(Goal of the exercise)
Search the listing for the word "type" and say how many lines have it, nothing besides.

(Records for this exercise)
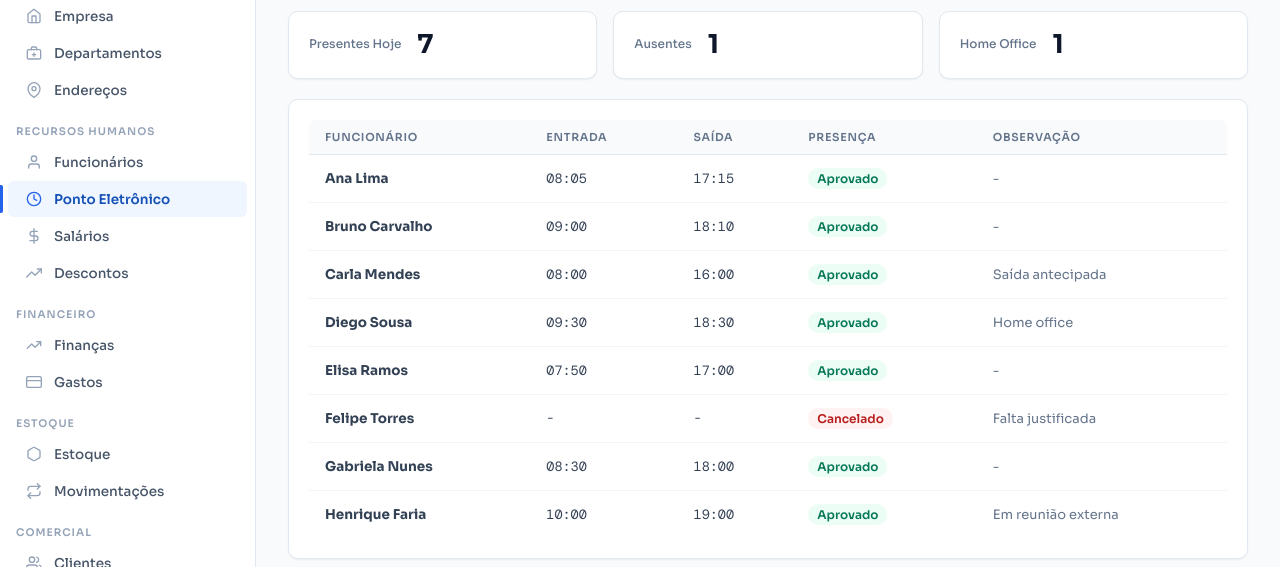
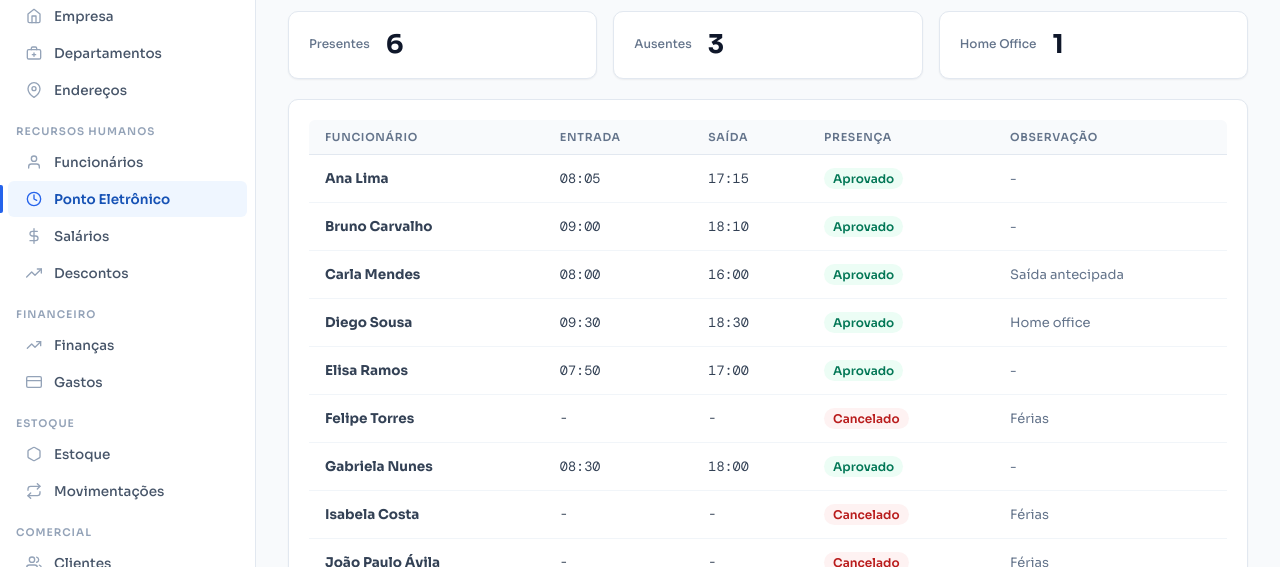
Before and after one commit to fabiosill/dataservice-web, a plain HTML site: page modules/ponto/ponto.html in a window 1280 px wide. Shown: the part 233-800 px from the top of the page. Drawn offline with nearby package versions, Linux system fonts and the light colour scheme; a web font is replaced by a local one.

Commit message:
fix: data

```diff
--- a/core/data.js
+++ b/core/data.js
@@ -61,9 +61,10 @@ const pontos = [
   { cd_ponto: 3, nm: "Carla Mendes", ds_observacao: "Saída antecipada", bl_presenca: true, qt_horario_entrada: "08:00", qt_horario_saida: "16:00" },
   { cd_ponto: 4, nm: "Diego Sousa", ds_observacao: "Home office", bl_presenca: true, qt_horario_entrada: "09:30", qt_horario_saida: "18:30" },
   { cd_ponto: 5, nm: "Elisa Ramos", ds_observacao: "-", bl_presenca: true, qt_horario_entrada: "07:50", qt_horario_saida: "17:00" },
-  { cd_ponto: 6, nm: "Felipe Torres", ds_observacao: "Falta justificada", bl_presenca: false, qt_horario_entrada: "-", qt_horario_saida: "-" },
+  { cd_ponto: 6, nm: "Felipe Torres", ds_observacao: "Férias", bl_presenca: false, qt_horario_entrada: "-", qt_horario_saida: "-" },
   { cd_ponto: 7, nm: "Gabriela Nunes", ds_observacao: "-", bl_presenca: true, qt_horario_entrada: "08:30", qt_horario_saida: "18:00" },
-  { cd_ponto: 8, nm: "Henrique Faria", ds_observacao: "Em reunião externa", bl_presenca: true, qt_horario_entrada: "10:00", qt_horario_saida: "19:00" },
+  { cd_ponto: 8, nm: "Isabela Costa", ds_observacao: "Férias", bl_presenca: false, qt_horario_entrada: "-", qt_horario_saida: "-" },
+  { cd_ponto: 9, nm: "João Paulo Ávila", ds_observacao: "Férias", bl_presenca: false, qt_horario_entrada: "-", qt_horario_saida: "-" },
 ];
 
 const financas = [
--- a/modules/ponto/ponto.html
+++ b/modules/ponto/ponto.html
@@ -27,8 +27,8 @@
         </div>
 
         <div class="kpi-grid" style="grid-template-columns:repeat(3,1fr);margin-bottom:20px;">
-          <div class="kpi-card green"><div class="kpi-icon">✅</div><div class="kpi-label">Presentes Hoje</div><div class="kpi-value">7</div></div>
-          <div class="kpi-card red"><div class="kpi-icon">❌</div><div class="kpi-label">Ausentes</div><div class="kpi-value">1</div></div>
+          <div class="kpi-card green"><div class="kpi-icon">✅</div><div class="kpi-label">Presentes</div><div class="kpi-value">6</div></div>
+          <div class="kpi-card red"><div class="kpi-icon">❌</div><div class="kpi-label">Ausentes</div><div class="kpi-value">3</div></div>
           <div class="kpi-card yellow"><div class="kpi-icon">🏠</div><div class="kpi-label">Home Office</div><div class="kpi-value">1</div></div>
         </div>
 
```
Also changed, not shown: modules/funcionarios/funcionarios.html (+1 -1 lines).
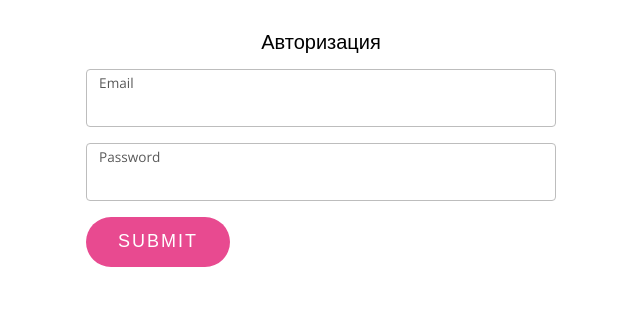
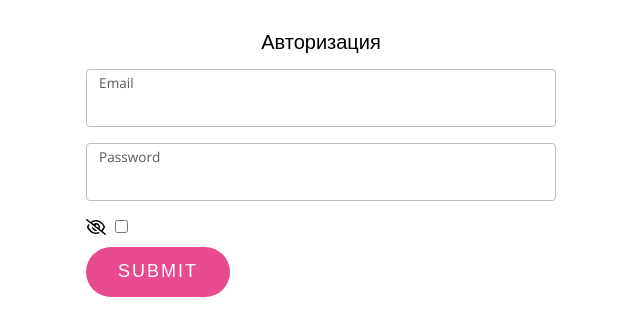
Before and after one commit to AdilKalbaev04/Vue-Task, a Vue app: page /Admin in a window 1280 px wide. Shown: the top 336 px of the page, without its empty margins (319-959 px from the left). Built offline with nearby package versions, Linux system fonts and the light colour scheme; no server answers; a web font is replaced by a local one.

Commit message:
fix admin panel

```diff
--- a/src/Admin/VueAdmin.vue
+++ b/src/Admin/VueAdmin.vue
@@ -29,11 +29,24 @@
       <div class="text-field text-field_floating">
         <input
           class="text-field__input"
-          type="password"
+          :type="showPassword ? 'text' : 'password'"
           v-model="Admin.password"
         />
+
         <label class="text-field__label" for="name">Password</label>
       </div>
+      <div class="showPass">
+        <img v-if="showPassword" class="show" src="./show.svg" alt="" />
+        <img v-else class="hide" src="./hide.svg" alt="" />
+        <input
+          type="checkbox"
+          v-model="showPassword"
+          name=""
+          id=""
+          placeholder="Показать пороль"
+        />
+      </div>
+
       <!-- <div v-if="failReqest.errorMessege === 'Invalid identifier or password'">
         <h2>Неверный пороль или email</h2>
       </div> -->
@@ -46,11 +59,13 @@
 </template>
 
 <script setup>
-import { reactive } from 'vue'
+import { reactive, ref } from 'vue'
 import { loginUser, getUserInfo } from '@/api/request'
 import Cookie from 'js-cookie'
 import AdminPanel from './AdminPanel.vue'
 import router from '../router'
+const showPassword = ref(false)
+
 const Admin = reactive({
   identifier: '',
   password: ''
@@ -101,9 +116,23 @@ h1 {
   font-weight: 500;
   text-align: center;
 }
+.showPass {
+  display: flex;
+  align-items: center;
+  gap: 5px;
+  margin-bottom: 10px;
+}
 
 p {
   font-weight: 500;
+}
+.show {
+  width: 20px;
+  height: 20px;
+}
+.hide {
+  width: 20px;
+  height: 20px;
 }
 
 .text-field {
--- a/src/Admin/VueCard.vue
+++ b/src/Admin/VueCard.vue
@@ -222,7 +222,7 @@ getDataImg().then((res) => {
 })
 const onSubmitData = () => {
   changeData(dataPage.data)
-  alert('Success: Saved')
+  alert('Success: Save')
 }
 </script>
 
```
Also changed, not shown: src/Admin/hide.svg (added), src/Admin/show.svg (added).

(Finished exercise)
3